It's also tempting to speculate about the significance of the placement of the song from which the above line was taken, 'Salute', coming in as the closing number of the most anticipated album of the year.  A kiss-off song to a man who did her wrong, it is reminiscent of one of her past hits, 'I Learned from the Best'.  However, all the other songs on the album revolve around the central theme of love; different types of love, appreciating the love of someone else ('Worth It', 'I Got You', the title track) and more importantly, loving oneself ('I Didn't Know My Own Strength') and loving life ('Nothin' But Love').

Is there room in the world of popular music for a singer who rose to prominence almost a quarter of a century ago (her first number 1 single, 'Saving All My Love for You', came out in 1985)?  Not only is there room for Whitney but pop music fans need her more than ever. Whitney Houston will resume her place in the pop hierarchy by remaining true to herself and to her extraordinary talent, not by succumbing to current trends and sounds.  She evades the need to recruit the rapper du jour for cameos (her only vocal collaboration is with Akon in the soulful mid-tempo number, 'Like I Never Left') or to use Auto-Tune to the point where a human voice loses its humanity. No, with a voice as magnificent as Whitney Houston's, there's no need for such gimmicks.  

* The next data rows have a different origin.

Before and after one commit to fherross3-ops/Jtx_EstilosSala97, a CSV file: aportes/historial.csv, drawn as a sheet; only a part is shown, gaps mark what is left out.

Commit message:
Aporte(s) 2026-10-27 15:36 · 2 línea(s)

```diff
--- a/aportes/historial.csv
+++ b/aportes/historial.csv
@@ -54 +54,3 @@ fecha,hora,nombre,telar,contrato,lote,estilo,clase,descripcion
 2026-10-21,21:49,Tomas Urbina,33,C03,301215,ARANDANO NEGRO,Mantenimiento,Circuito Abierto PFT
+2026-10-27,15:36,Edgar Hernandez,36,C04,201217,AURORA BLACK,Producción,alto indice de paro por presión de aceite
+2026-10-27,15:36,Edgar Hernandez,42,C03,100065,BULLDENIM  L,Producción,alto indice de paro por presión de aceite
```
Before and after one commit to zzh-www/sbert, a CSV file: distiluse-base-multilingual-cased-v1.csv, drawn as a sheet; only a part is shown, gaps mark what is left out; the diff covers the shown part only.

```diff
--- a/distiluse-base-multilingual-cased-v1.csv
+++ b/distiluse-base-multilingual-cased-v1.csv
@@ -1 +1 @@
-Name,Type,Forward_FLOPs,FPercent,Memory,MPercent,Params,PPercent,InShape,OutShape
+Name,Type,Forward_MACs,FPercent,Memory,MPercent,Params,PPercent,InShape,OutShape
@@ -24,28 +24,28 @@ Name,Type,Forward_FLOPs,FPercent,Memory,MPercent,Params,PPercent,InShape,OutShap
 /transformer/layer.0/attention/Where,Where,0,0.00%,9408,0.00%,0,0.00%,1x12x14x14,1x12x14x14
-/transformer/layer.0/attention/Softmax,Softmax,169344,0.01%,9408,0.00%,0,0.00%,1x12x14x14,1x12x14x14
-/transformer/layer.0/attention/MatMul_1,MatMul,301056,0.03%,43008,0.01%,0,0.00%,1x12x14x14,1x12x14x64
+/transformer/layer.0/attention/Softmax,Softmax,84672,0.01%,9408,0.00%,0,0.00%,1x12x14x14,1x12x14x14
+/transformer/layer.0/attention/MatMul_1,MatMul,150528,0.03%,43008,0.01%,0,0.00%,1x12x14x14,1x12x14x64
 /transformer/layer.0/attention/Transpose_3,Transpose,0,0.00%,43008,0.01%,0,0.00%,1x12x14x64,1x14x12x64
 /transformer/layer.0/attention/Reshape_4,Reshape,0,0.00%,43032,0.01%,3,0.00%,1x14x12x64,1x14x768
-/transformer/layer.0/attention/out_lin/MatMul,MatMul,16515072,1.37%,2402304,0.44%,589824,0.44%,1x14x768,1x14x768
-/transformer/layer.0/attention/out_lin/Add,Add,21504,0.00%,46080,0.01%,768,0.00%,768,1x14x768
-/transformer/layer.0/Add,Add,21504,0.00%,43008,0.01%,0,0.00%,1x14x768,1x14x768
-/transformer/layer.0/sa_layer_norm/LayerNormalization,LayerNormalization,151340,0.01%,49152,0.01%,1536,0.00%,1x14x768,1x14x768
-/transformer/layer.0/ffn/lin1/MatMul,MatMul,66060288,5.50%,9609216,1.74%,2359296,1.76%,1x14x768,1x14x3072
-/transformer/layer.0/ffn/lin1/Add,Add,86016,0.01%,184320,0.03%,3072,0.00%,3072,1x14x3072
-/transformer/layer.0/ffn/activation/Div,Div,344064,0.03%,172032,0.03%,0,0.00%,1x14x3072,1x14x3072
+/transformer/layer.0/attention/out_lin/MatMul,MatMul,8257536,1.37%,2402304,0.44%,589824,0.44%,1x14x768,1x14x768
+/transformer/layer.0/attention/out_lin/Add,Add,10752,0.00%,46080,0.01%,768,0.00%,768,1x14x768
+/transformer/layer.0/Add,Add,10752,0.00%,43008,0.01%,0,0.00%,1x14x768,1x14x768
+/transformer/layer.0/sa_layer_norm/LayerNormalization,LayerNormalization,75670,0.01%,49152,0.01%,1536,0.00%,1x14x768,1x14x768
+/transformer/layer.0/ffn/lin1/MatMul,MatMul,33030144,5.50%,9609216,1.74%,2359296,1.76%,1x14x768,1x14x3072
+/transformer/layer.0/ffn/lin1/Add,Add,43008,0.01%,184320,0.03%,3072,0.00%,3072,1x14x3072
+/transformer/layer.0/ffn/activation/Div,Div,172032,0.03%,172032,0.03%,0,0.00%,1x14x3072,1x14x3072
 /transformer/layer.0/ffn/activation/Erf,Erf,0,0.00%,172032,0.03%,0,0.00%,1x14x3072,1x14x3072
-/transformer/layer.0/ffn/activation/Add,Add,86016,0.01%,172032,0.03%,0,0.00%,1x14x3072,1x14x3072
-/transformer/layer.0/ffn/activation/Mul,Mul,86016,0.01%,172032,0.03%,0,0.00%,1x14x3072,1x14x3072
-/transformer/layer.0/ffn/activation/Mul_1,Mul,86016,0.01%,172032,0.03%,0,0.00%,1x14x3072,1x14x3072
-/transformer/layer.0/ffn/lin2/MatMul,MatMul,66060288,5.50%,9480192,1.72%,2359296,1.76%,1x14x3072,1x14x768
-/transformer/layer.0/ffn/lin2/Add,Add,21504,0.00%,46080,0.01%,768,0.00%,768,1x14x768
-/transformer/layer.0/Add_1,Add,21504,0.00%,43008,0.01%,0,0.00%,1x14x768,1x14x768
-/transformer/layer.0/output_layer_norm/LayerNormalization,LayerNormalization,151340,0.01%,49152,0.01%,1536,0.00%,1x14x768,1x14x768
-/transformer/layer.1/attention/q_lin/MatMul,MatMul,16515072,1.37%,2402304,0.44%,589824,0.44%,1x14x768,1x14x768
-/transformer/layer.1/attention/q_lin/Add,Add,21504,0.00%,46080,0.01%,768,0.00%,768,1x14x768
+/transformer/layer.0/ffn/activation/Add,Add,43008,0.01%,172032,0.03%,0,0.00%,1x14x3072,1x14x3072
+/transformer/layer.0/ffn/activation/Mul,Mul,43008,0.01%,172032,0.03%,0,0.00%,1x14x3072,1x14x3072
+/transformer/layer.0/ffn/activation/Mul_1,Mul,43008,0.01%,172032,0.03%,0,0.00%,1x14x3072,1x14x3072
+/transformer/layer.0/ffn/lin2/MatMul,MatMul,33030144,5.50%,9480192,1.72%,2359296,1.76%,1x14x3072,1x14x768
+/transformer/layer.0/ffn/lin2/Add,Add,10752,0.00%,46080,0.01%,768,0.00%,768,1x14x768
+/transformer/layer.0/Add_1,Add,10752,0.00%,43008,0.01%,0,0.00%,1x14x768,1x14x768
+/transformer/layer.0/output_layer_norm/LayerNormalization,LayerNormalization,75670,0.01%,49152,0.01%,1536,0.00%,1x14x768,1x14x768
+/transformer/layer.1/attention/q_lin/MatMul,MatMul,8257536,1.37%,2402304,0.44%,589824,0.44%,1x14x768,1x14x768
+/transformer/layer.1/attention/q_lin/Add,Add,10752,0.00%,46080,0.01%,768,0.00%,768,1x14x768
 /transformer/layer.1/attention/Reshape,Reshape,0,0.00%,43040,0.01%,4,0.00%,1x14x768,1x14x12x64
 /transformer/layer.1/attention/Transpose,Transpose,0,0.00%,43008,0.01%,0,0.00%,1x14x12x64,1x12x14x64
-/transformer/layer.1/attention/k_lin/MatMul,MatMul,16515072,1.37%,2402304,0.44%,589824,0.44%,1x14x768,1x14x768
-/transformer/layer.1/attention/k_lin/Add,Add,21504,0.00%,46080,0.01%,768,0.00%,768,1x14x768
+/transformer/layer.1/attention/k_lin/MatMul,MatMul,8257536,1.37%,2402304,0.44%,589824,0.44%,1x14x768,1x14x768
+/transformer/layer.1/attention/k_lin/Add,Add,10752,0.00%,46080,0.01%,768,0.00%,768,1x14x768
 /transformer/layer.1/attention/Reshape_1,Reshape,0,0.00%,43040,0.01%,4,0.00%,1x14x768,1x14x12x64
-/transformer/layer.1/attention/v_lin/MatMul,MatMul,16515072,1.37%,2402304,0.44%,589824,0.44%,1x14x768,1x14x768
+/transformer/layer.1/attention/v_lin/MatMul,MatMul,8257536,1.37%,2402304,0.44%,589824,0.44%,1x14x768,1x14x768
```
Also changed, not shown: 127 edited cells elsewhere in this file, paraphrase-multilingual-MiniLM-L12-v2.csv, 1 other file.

That is not to say that Ms. Houston doesn't let loose...far from it. While the ballads present on the album are elegant and most definitely 'classic Whitney Houston', it's in the faster-paced tracks where we are reminded of the girlish joie de vivre that she used to charm the world twenty-five years ago.  'Million Dollar Bill', produced by Swizz Beatz and Alicia Keys, contemporary hitmakers who probably owe a great debt to Houston's trailblazing success, is a slice of summer lovin' that lifts your spirits everytime you hear Houston's 'Oh oh, oh oh oh's.  'For the Lovers' is a funky club jam that sets the mood for a Friday night party.  Even her surprising cover of Leon Russell's classic ballad, 'A Song for You' gets reworked into an entrancing house number.    

The world of pop music is a fickle place. Today's divas are tomorrow's has-beens. However, what the public loves to see more than a diva falling off her pedestal is a fallen diva who rises up again and with 'I Look to You', Whitney Houston, the singing superstar, rises to the occasion and straight to the top, where she belongs.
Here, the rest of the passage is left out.